Join The Impact doesn’t have ACT UP’s secret weapon – the monthly funerals that continually refueled our anger – so it needs to adjust to its post-November reality. They can’t keep banking on the initial emotions we all felt immediately after the Prop 8 vote. That probably means they should drop nationwide, broad-focus events for now, and start finding specific targets with potential mini-victories to push the ball forward.
One can think of dozens of targets. We could hit Rick Warren with various actions and specific demands, like an apology for comparing us to pedophiles and a commitment to stop the ex-gay ministry programs at his church. For a good action against him, try dozens of wedding-attired gay couples walking down his church’s aisle during one of his Sunday sermons. They could eventually crowd in front of the pews, quietly whispering their vows and exchanging rings and kisses, while never officially disturbing the sermon (one of ACT UP’s greatest mistakes).
The targets and potential mini-victories are as numbered as our enemies. Focus on the states where gay marriage is an attainable goal in the next few years: California, New York, and New Jersey. There are specific people and institutions in each that are standing in our way. If creatively targeted, any of them could become the focus of unwanted news coverage.
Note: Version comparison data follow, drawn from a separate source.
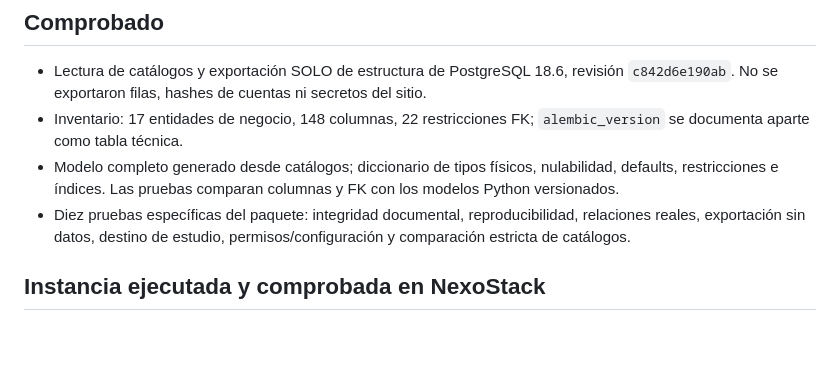
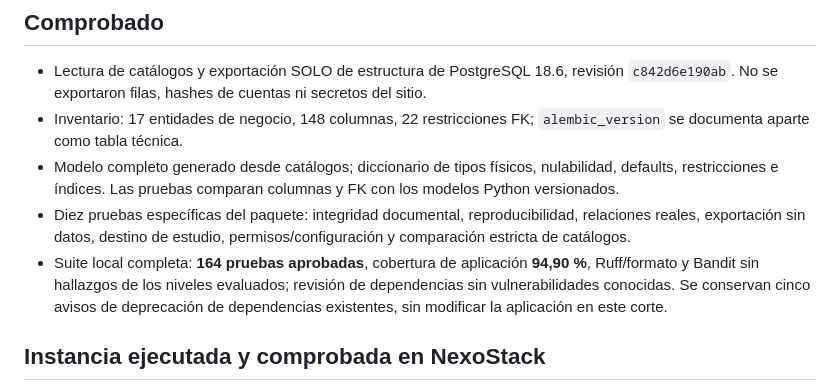
Before and after one commit to juandigira17111980/vitalilab-profesional, a Markdown page: docs/dba/VALIDACION.md, the part around the change. GitHub-like rendering; blank space fills up the shorter version.

Commit message:
docs(dba): link study supplement and record final local verification

```diff
--- a/docs/dba/VALIDACION.md
+++ b/docs/dba/VALIDACION.md
@@ -8,6 +8,7 @@ Fecha: 15 de octubre de 2026. Responsable de autorización: propietario del proy
 - Inventario: 17 entidades de negocio, 148 columnas, 22 restricciones FK; `alembic_version` se documenta aparte como tabla técnica.
 - Modelo completo generado desde catálogos; diccionario de tipos físicos, nulabilidad, defaults, restricciones e índices. Las pruebas comparan columnas y FK con los modelos Python versionados.
 - Diez pruebas específicas del paquete: integridad documental, reproducibilidad, relaciones reales, exportación sin datos, destino de estudio, permisos/configuración y comparación estricta de catálogos.
+- Suite local completa: **164 pruebas aprobadas**, cobertura de aplicación **94,90 %**, Ruff/formato y Bandit sin hallazgos de los niveles evaluados; revisión de dependencias sin vulnerabilidades conocidas. Se conservan cinco avisos de deprecación de dependencias existentes, sin modificar la aplicación en este corte.
 
 ## Instancia ejecutada y comprobada en NexoStack
 
```
Also changed, not shown: docs/26_MANUAL_INTEGRAL_DEL_SISTEMA.md (+2 -0 lines).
But here’s my worry. How will you do effective postmortems and strategize future actions? The Web is a great tool for getting out the word, but it’s a lousy place for brainstorming (sorry, discussion forums are useless for this). There’s simply no digital replacement for a room full of people hashing it out, where everyone’s eyes light up once someone hits on a good idea. Join The Impact doesn’t have ACT UP’s notorious Monday night meetings to debate future actions. Its next step should be picking a city, and finding a big room.